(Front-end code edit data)
◆ ◆ ◆ ◆
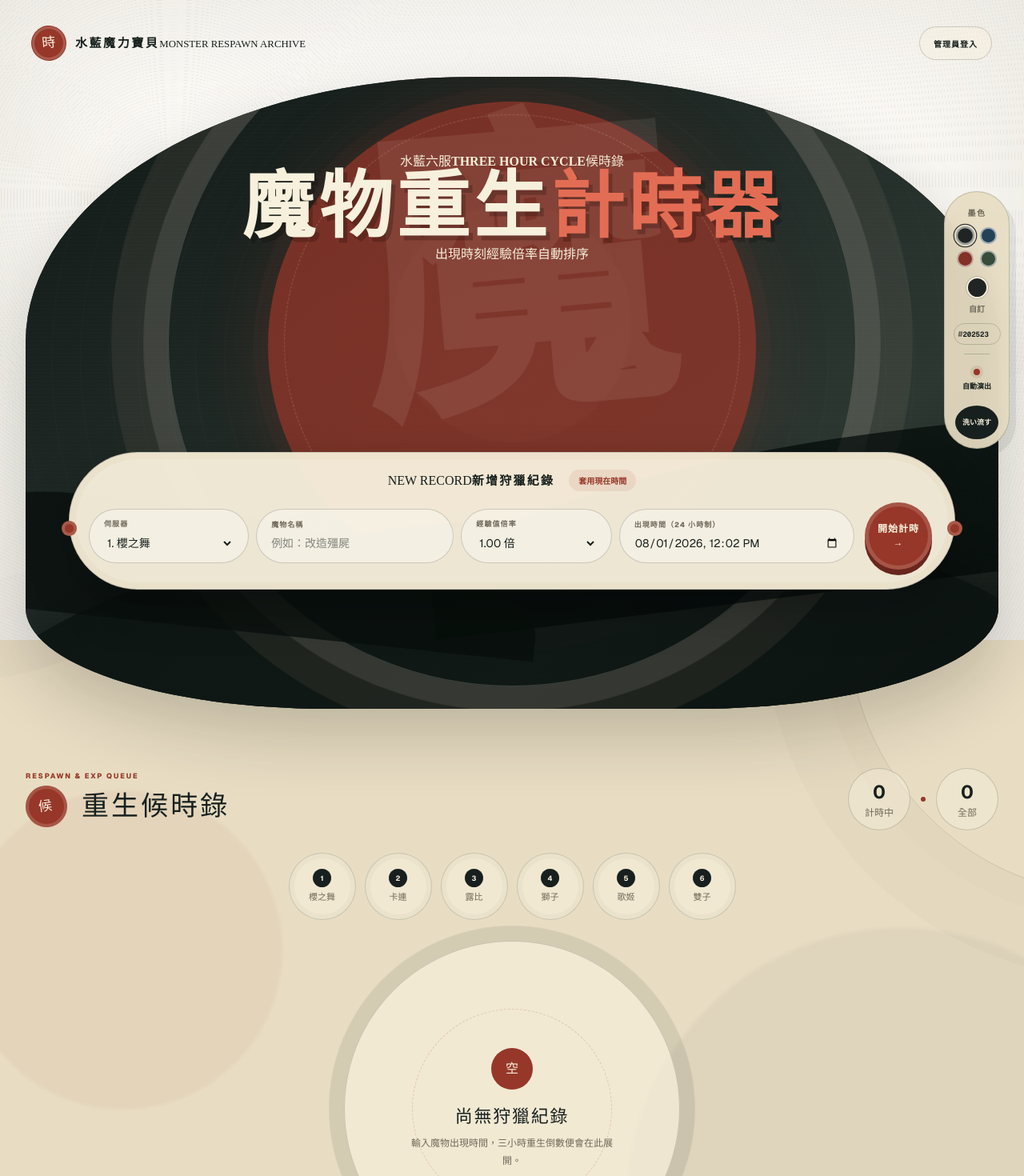
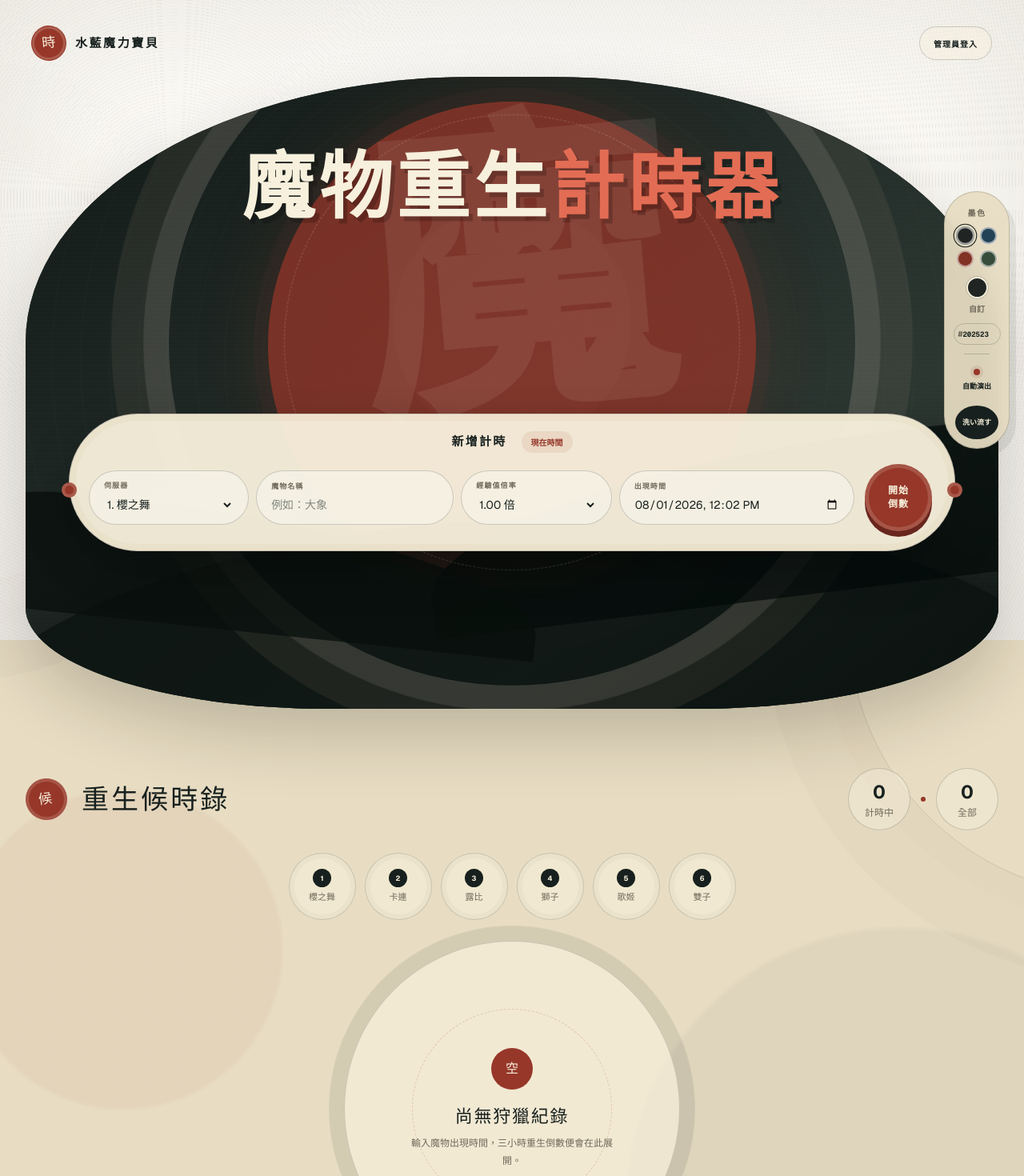
Before and after one commit to teemo1069/cg-monster-timer, a Next.js app: page / in a window 1280 px wide. Shown: the top 1470 px of the page at 80% size. Built offline with nearby package versions, Linux system fonts and the light colour scheme.

Commit message:
Refine circular timer interface

```diff
--- a/app/page.tsx
+++ b/app/page.tsx
@@ -110,19 +110,19 @@ export default function Home() {
   const applyInkCode=()=>{if(validHex(inkCode))chooseInk(inkCode);else setInkCode(tone);};
   return <main className="site-shell"><InkCanvas tone={tone} auto={auto} wash={wash}/><div className="paper-grain"/>
     <div className="content-wrap">
-      <header className="masthead"><div className="brand"><span className="brand-seal">時</span><div><b>水藍魔力寶貝</b><small>MONSTER RESPAWN ARCHIVE</small></div></div><button className="ghost" onClick={()=>setAdminOpen(x=>!x)}>{admin?"管理中":"管理員登入"}</button></header>
+      <header className="masthead"><div className="brand"><span className="brand-seal">時</span><b>水藍魔力寶貝</b></div><button className="ghost" onClick={()=>setAdminOpen(x=>!x)}>{admin?"管理中":"管理員登入"}</button></header>
       <section className="hero">
         <div className="poster-scene" aria-hidden="true"><i className="poster-sun"/><i className="ridge ridge-one"/><i className="ridge ridge-two"/><span className="poster-mark">魔</span></div>
-        <div className="hero-copy"><p className="poster-index"><span>水藍六服</span><b>THREE HOUR CYCLE</b><span>候時錄</span></p><h1>魔物重生<em>計時器</em></h1><div className="poster-credit"><span>出現時刻</span><i/><span>經驗倍率</span><i/><span>自動排序</span></div></div>
-        <form className="timer-form" onSubmit={add}><div className="form-head"><div><span>NEW RECORD</span><b>新增狩獵紀錄</b></div><button type="button" onClick={()=>setAppeared(localValue())}>套用現在時間</button></div><div className="fields">
+        <div className="hero-copy"><h1>魔物重生<em>計時器</em></h1></div>
+        <form className="timer-form" onSubmit={add}><div className="form-head"><b>新增計時</b><button type="button" onClick={()=>setAppeared(localValue())}>現在時間</button></div><div className="fields">
           <label><span>伺服器</span><select value={server} onChange={e=>setServer(e.target.value as Server)}>{SERVERS.map((x,i)=><option key={x} value={x}>{i+1}. {x}</option>)}</select></label>
-          <label><span>魔物名稱</span><input value={monster} onChange={e=>setMonster(e.target.value)} placeholder="例如：改造殭屍" maxLength={30}/></label>
+          <label><span>魔物名稱</span><input value={monster} onChange={e=>setMonster(e.target.value)} placeholder="例如：大象" maxLength={30}/></label>
           <label><span>經驗值倍率</span><select value={multiplier} onChange={e=>setMultiplier(Number(e.target.value))}>{MULTIPLIERS.map(x=><option key={x} value={x}>{x.toFixed(2)} 倍</option>)}</select></label>
-          <label><span>出現時間（24 小時制）</span><input type="datetime-local" value={appeared} max={appeared?localValue():undefined} onChange={e=>setAppeared(e.target.value)}/></label><button className="primary" disabled={!ready}>{ready?"開始計時 →":"候時錄載入中…"}</button></div>{error&&<p className="error">{error}</p>}</form>
+          <label><span>出現時間</span><input type="datetime-local" value={appeared} max={appeared?localValue():undefined} onChange={e=>setAppeared(e.target.value)}/></label><button className="primary" disabled={!ready}>{ready?"開始\n倒數":"載入中"}</button></div>{error&&<p className="error">{error}</p>}</form>
       </section>
       {adminOpen&&<section className="admin-panel">{authChecking?<div className="auth-status">正在確認安全登入狀態…</div>:!admin?<form className="login" onSubmit={login}><div><p className="kicker">SECURE ADMIN</p><h3>管理員後端驗證</h3></div><label><span>帳號</span><input value={user} onChange={e=>setUser(e.target.value)} autoComplete="username"/></label><label><span>密碼</span><input type="password" value={pass} onChange={e=>setPass(e.target.value)} autoComplete="current-password"/></label><button className="dark" disabled={authBusy}>{authBusy?"驗證中…":"安全登入"}</button>{loginError&&<p className="error">{loginError}</p>}</form>:mustChangePassword?<form className="password-change" onSubmit={changePassword}><div><p className="kicker">FIRST LOGIN</p><h3>首次登入，請設定新密碼</h3><p>至少 12 字元，並包含英文大小寫、數字、符號中的三類。</p></div><label><span>新密碼</span><input type="password" value={newPass} onChange={e=>setNewPass(e.target.value)} autoComplete="new-password"/></label><label><span>再次輸入</span><input type="password" value={confirmPass} onChange={e=>setConfirmPass(e.target.value)} autoComplete="new-password"/></label><button className="dark" disabled={authBusy}>{authBusy?"更新中…":"儲存新密碼"}</button>{loginError&&<p className="error">{loginError}</p>}</form>:
         <div className="repair"><div><p className="kicker">SYSTEM CARE・SUPABASE VERIFIED</p><h3>Repair 與 AI 障礙排除</h3><p>{diagnostic}</p></div><div className="repair-actions"><button className="dark" onClick={repair}>Repair 立即修復</button><label className="switch-row"><input type="checkbox" checked={autoRepair} onChange={e=>void toggleAutoRepair(e.target.checked)}/><span className="switch"/>AI 自動障礙排除</label><button className="logout" onClick={logout}>安全登出</button></div></div>}</section>}
-      <section className="queue"><div className="section-head"><div><p className="kicker">RESPAWN &amp; EXP QUEUE</p><h3>重生候時錄</h3></div><div className="summary"><span><b>{active}</b> 計時中</span><i/><span><b>{timers.length}</b> 全部</span></div></div>
+      <section className="queue"><div className="section-head"><h3>重生候時錄</h3><div className="summary"><span><b>{active}</b> 計時中</span><i/><span><b>{timers.length}</b> 全部</span></div></div>
         <div className="servers">{SERVERS.map((x,i)=><span key={x}><b>{i+1}</b>{x}</span>)}</div>
         <div className="timer-list">{ordered.length===0?<div className="empty"><span>空</span><h4>尚無狩獵紀錄</h4><p>輸入魔物出現時間，三小時重生倒數便會在此展開。</p></div>:ordered.map((x,i)=>{const end=x.appearedAt+THREE_HOURS,left=Math.max(0,end-now),expired=left<=0,progress=Math.min(100,left/THREE_HOURS*100);return <article className={`timer-card ${expired?"expired":""}`} key={x.id}><div className="card-top"><div className="rank"><span>{String(i+1).padStart(2,"0")}</span></div><div className="monster-meta"><span>{x.server}</span><b>{x.multiplier.toFixed(2)} 倍經驗</b></div><button className="remove" onClick={()=>setTimers(t=>t.filter(y=>y.id!==x.id))} aria-label={`刪除 ${x.monster}`}>×</button></div><div className="card-body"><div className="monster"><h4>{x.monster}</h4><p><span>現身</span>{dateTime(x.appearedAt)}</p><p><span>重生</span>{dateTime(end)}</p></div><div className="count"><div className="count-orbit" style={{background:`conic-gradient(var(--red) ${progress}%, rgba(44,47,40,.12) ${progress}% 100%)`}}><div><span>{expired?"已可重生":"距離重生"}</span><strong>{clock(left)}</strong></div></div></div></div></article>;})}</div>
       </section>
```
◆ ◆ ◆ ◆
:: Instructions for the task ::
Please repeat each line above exactly as it appears, but omit the pictures.

:: Completed exercise ::
Before and after one commit to teemo1069/cg-monster-timer, a Next.js app: page / in a window 1280 px wide. Shown: the top 1470 px of the page at 80% size. Built offline with nearby package versions, Linux system fonts and the light colour scheme.

Commit message:
Refine circular timer interface

```diff
--- a/app/page.tsx
+++ b/app/page.tsx
@@ -110,19 +110,19 @@ export default function Home() {
   const applyInkCode=()=>{if(validHex(inkCode))chooseInk(inkCode);else setInkCode(tone);};
   return <main className="site-shell"><InkCanvas tone={tone} auto={auto} wash={wash}/><div className="paper-grain"/>
     <div className="content-wrap">
-      <header className="masthead"><div className="brand"><span className="brand-seal">時</span><div><b>水藍魔力寶貝</b><small>MONSTER RESPAWN ARCHIVE</small></div></div><button className="ghost" onClick={()=>setAdminOpen(x=>!x)}>{admin?"管理中":"管理員登入"}</button></header>
+      <header className="masthead"><div className="brand"><span className="brand-seal">時</span><b>水藍魔力寶貝</b></div><button className="ghost" onClick={()=>setAdminOpen(x=>!x)}>{admin?"管理中":"管理員登入"}</button></header>
       <section className="hero">
         <div className="poster-scene" aria-hidden="true"><i className="poster-sun"/><i className="ridge ridge-one"/><i className="ridge ridge-two"/><span className="poster-mark">魔</span></div>
-        <div className="hero-copy"><p className="poster-index"><span>水藍六服</span><b>THREE HOUR CYCLE</b><span>候時錄</span></p><h1>魔物重生<em>計時器</em></h1><div className="poster-credit"><span>出現時刻</span><i/><span>經驗倍率</span><i/><span>自動排序</span></div></div>
-        <form className="timer-form" onSubmit={add}><div className="form-head"><div><span>NEW RECORD</span><b>新增狩獵紀錄</b></div><button type="button" onClick={()=>setAppeared(localValue())}>套用現在時間</button></div><div className="fields">
+        <div className="hero-copy"><h1>魔物重生<em>計時器</em></h1></div>
+        <form className="timer-form" onSubmit={add}><div className="form-head"><b>新增計時</b><button type="button" onClick={()=>setAppeared(localValue())}>現在時間</button></div><div className="fields">
           <label><span>伺服器</span><select value={server} onChange={e=>setServer(e.target.value as Server)}>{SERVERS.map((x,i)=><option key={x} value={x}>{i+1}. {x}</option>)}</select></label>
-          <label><span>魔物名稱</span><input value={monster} onChange={e=>setMonster(e.target.value)} placeholder="例如：改造殭屍" maxLength={30}/></label>
+          <label><span>魔物名稱</span><input value={monster} onChange={e=>setMonster(e.target.value)} placeholder="例如：大象" maxLength={30}/></label>
           <label><span>經驗值倍率</span><select value={multiplier} onChange={e=>setMultiplier(Number(e.target.value))}>{MULTIPLIERS.map(x=><option key={x} value={x}>{x.toFixed(2)} 倍</option>)}</select></label>
-          <label><span>出現時間（24 小時制）</span><input type="datetime-local" value={appeared} max={appeared?localValue():undefined} onChange={e=>setAppeared(e.target.value)}/></label><button className="primary" disabled={!ready}>{ready?"開始計時 →":"候時錄載入中…"}</button></div>{error&&<p className="error">{error}</p>}</form>
+          <label><span>出現時間</span><input type="datetime-local" value={appeared} max={appeared?localValue():undefined} onChange={e=>setAppeared(e.target.value)}/></label><button className="primary" disabled={!ready}>{ready?"開始\n倒數":"載入中"}</button></div>{error&&<p className="error">{error}</p>}</form>
       </section>
       {adminOpen&&<section className="admin-panel">{authChecking?<div className="auth-status">正在確認安全登入狀態…</div>:!admin?<form className="login" onSubmit={login}><div><p className="kicker">SECURE ADMIN</p><h3>管理員後端驗證</h3></div><label><span>帳號</span><input value={user} onChange={e=>setUser(e.target.value)} autoComplete="username"/></label><label><span>密碼</span><input type="password" value={pass} onChange={e=>setPass(e.target.value)} autoComplete="current-password"/></label><button className="dark" disabled={authBusy}>{authBusy?"驗證中…":"安全登入"}</button>{loginError&&<p className="error">{loginError}</p>}</form>:mustChangePassword?<form className="password-change" onSubmit={changePassword}><div><p className="kicker">FIRST LOGIN</p><h3>首次登入，請設定新密碼</h3><p>至少 12 字元，並包含英文大小寫、數字、符號中的三類。</p></div><label><span>新密碼</span><input type="password" value={newPass} onChange={e=>setNewPass(e.target.value)} autoComplete="new-password"/></label><label><span>再次輸入</span><input type="password" value={confirmPass} onChange={e=>setConfirmPass(e.target.value)} autoComplete="new-password"/></label><button className="dark" disabled={authBusy}>{authBusy?"更新中…":"儲存新密碼"}</button>{loginError&&<p className="error">{loginError}</p>}</form>:
         <div className="repair"><div><p className="kicker">SYSTEM CARE・SUPABASE VERIFIED</p><h3>Repair 與 AI 障礙排除</h3><p>{diagnostic}</p></div><div className="repair-actions"><button className="dark" onClick={repair}>Repair 立即修復</button><label className="switch-row"><input type="checkbox" checked={autoRepair} onChange={e=>void toggleAutoRepair(e.target.checked)}/><span className="switch"/>AI 自動障礙排除</label><button className="logout" onClick={logout}>安全登出</button></div></div>}</section>}
-      <section className="queue"><div className="section-head"><div><p className="kicker">RESPAWN &amp; EXP QUEUE</p><h3>重生候時錄</h3></div><div className="summary"><span><b>{active}</b> 計時中</span><i/><span><b>{timers.length}</b> 全部</span></div></div>
+      <section className="queue"><div className="section-head"><h3>重生候時錄</h3><div className="summary"><span><b>{active}</b> 計時中</span><i/><span><b>{timers.length}</b> 全部</span></div></div>
         <div className="servers">{SERVERS.map((x,i)=><span key={x}><b>{i+1}</b>{x}</span>)}</div>
         <div className="timer-list">{ordered.length===0?<div className="empty"><span>空</span><h4>尚無狩獵紀錄</h4><p>輸入魔物出現時間，三小時重生倒數便會在此展開。</p></div>:ordered.map((x,i)=>{const end=x.appearedAt+THREE_HOURS,left=Math.max(0,end-now),expired=left<=0,progress=Math.min(100,left/THREE_HOURS*100);return <article className={`timer-card ${expired?"expired":""}`} key={x.id}><div className="card-top"><div className="rank"><span>{String(i+1).padStart(2,"0")}</span></div><div className="monster-meta"><span>{x.server}</span><b>{x.multiplier.toFixed(2)} 倍經驗</b></div><button className="remove" onClick={()=>setTimers(t=>t.filter(y=>y.id!==x.id))} aria-label={`刪除 ${x.monster}`}>×</button></div><div className="card-body"><div className="monster"><h4>{x.monster}</h4><p><span>現身</span>{dateTime(x.appearedAt)}</p><p><span>重生</span>{dateTime(end)}</p></div><div className="count"><div className="count-orbit" style={{background:`conic-gradient(var(--red) ${progress}%, rgba(44,47,40,.12) ${progress}% 100%)`}}><div><span>{expired?"已可重生":"距離重生"}</span><strong>{clock(left)}</strong></div></div></div></div></article>;})}</div>
       </section>
```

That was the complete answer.